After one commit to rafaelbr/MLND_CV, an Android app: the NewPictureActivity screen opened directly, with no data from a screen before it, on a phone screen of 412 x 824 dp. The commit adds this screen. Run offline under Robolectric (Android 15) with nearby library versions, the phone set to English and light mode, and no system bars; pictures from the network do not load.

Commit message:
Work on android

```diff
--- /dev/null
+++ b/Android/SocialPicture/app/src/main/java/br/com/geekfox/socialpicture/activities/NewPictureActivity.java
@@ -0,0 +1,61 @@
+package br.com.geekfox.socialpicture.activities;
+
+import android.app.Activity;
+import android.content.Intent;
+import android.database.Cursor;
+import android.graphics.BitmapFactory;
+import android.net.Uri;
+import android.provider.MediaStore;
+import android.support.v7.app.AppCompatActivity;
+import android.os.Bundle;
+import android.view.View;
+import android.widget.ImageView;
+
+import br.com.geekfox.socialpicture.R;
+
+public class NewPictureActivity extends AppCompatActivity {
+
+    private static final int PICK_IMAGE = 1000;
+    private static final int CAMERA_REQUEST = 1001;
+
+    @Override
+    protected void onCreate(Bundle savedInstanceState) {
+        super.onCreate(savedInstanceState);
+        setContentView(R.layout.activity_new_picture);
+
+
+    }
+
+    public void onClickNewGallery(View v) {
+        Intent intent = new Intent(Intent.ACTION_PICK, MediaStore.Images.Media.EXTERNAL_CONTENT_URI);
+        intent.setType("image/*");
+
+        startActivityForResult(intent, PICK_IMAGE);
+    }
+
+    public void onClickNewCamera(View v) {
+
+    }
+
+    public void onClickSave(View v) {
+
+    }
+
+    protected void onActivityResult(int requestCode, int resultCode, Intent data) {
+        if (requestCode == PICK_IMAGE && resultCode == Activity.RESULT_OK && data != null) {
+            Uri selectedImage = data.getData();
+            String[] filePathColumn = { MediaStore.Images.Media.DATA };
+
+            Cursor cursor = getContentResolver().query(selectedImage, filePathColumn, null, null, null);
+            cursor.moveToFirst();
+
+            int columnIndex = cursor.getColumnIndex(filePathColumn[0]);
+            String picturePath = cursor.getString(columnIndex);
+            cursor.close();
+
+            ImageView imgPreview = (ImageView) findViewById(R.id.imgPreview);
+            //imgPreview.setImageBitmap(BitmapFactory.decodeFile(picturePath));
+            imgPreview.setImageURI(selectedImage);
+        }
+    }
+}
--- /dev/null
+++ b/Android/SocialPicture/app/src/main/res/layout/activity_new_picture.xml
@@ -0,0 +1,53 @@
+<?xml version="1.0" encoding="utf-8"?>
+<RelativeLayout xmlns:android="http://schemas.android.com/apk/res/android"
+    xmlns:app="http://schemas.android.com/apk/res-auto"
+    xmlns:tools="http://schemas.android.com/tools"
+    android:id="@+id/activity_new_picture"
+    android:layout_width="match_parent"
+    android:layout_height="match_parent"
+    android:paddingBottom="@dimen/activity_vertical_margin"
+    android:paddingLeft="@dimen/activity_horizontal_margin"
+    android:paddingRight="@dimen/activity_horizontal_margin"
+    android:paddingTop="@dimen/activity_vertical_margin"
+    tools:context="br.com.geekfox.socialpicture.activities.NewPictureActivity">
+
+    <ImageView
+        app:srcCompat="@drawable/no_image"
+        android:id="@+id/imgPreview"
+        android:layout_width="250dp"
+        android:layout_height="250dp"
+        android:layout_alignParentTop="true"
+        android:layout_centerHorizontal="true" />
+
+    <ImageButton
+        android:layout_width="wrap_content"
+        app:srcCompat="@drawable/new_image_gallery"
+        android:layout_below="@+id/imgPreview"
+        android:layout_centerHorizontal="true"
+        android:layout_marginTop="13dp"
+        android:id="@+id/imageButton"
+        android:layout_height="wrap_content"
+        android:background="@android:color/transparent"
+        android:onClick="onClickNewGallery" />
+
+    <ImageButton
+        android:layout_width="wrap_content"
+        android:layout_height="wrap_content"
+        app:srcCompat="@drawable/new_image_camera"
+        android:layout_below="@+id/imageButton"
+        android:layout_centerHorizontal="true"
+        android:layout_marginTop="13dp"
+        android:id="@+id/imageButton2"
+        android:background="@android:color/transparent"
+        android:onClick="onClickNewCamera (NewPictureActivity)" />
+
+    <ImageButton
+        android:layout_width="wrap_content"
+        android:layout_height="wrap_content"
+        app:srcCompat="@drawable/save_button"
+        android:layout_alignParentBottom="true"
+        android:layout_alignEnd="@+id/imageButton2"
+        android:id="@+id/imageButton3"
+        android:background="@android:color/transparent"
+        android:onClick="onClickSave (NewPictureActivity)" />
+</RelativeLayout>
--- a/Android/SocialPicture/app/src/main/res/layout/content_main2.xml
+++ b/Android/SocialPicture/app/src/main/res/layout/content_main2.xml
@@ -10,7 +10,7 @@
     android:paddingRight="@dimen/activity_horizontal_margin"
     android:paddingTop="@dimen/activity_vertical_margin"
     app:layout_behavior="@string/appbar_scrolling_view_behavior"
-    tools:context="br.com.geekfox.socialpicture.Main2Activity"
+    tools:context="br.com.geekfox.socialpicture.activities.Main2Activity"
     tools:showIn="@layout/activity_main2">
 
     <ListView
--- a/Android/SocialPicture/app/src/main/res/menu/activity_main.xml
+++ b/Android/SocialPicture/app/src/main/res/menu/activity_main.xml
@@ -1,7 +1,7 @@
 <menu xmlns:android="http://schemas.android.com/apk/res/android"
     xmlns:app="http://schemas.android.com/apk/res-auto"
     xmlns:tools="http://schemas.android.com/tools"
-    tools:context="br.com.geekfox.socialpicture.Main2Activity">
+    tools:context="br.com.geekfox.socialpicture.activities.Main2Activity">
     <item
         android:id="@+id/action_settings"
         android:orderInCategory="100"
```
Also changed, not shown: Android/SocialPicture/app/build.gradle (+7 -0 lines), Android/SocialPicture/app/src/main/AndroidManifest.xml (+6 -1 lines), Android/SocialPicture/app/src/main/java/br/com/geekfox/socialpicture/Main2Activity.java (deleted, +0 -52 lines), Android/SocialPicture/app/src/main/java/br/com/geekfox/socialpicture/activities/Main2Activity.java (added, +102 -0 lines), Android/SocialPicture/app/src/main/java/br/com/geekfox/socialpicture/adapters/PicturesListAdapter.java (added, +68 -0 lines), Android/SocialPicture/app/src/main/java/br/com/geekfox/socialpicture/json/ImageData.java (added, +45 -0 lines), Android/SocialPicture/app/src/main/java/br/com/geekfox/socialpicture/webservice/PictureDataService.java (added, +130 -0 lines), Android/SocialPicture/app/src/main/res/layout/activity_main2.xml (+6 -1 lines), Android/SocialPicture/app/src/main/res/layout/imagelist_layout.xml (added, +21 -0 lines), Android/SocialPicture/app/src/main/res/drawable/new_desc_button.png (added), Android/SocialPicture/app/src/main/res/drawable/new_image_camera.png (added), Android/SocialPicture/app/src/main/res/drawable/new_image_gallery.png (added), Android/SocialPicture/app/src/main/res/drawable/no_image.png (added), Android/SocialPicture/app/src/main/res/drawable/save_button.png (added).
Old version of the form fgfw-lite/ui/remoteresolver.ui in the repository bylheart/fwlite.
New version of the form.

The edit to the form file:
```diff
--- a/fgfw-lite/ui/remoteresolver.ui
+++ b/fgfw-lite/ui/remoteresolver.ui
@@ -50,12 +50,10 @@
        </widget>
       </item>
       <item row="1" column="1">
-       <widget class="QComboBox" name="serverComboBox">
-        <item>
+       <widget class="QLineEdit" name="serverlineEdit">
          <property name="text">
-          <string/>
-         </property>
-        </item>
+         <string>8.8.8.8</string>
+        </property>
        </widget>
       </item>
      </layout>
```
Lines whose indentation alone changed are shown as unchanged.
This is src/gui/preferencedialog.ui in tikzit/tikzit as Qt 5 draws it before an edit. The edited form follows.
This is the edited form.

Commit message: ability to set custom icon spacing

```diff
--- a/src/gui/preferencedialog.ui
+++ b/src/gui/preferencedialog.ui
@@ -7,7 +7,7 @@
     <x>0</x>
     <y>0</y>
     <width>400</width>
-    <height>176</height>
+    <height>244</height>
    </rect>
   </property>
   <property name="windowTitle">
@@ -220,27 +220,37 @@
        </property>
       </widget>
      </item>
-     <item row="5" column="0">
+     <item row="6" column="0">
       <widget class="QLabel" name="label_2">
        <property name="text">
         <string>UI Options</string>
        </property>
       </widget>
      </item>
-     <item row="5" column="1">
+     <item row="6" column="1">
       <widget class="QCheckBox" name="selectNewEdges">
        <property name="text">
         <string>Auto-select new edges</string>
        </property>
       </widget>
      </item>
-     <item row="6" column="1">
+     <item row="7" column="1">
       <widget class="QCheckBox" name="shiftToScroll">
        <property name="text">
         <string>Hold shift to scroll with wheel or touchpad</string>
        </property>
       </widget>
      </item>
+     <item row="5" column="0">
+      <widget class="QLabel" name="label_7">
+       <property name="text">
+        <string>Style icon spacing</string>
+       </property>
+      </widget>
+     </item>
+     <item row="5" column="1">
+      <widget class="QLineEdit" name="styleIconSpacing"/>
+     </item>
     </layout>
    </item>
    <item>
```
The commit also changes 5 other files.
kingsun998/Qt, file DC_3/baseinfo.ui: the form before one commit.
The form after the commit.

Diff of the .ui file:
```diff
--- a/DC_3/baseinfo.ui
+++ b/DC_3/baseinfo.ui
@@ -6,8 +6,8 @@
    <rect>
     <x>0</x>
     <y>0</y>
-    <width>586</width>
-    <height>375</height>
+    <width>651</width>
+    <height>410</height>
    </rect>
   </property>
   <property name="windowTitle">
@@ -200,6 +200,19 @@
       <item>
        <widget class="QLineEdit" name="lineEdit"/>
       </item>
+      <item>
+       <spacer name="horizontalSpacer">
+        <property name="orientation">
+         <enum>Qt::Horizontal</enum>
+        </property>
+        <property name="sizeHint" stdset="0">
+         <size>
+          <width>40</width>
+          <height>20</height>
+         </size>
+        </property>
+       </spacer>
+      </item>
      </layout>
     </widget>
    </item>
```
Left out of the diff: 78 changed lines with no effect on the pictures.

——

→ WHAT THIS TASK INVOLVES
From the listing above, copy every line that holds the string "form".

→ SOLUTION FOR THIS PROBLEM
Old version of the form fgfw-lite/ui/remoteresolver.ui in the repository bylheart/fwlite.
New version of the form.
The edit to the form file:
This is src/gui/preferencedialog.ui in tikzit/tikzit as Qt 5 draws it before an edit. The edited form follows.
This is the edited form.
kingsun998/Qt, file DC_3/baseinfo.ui: the form before one commit.
The form after the commit.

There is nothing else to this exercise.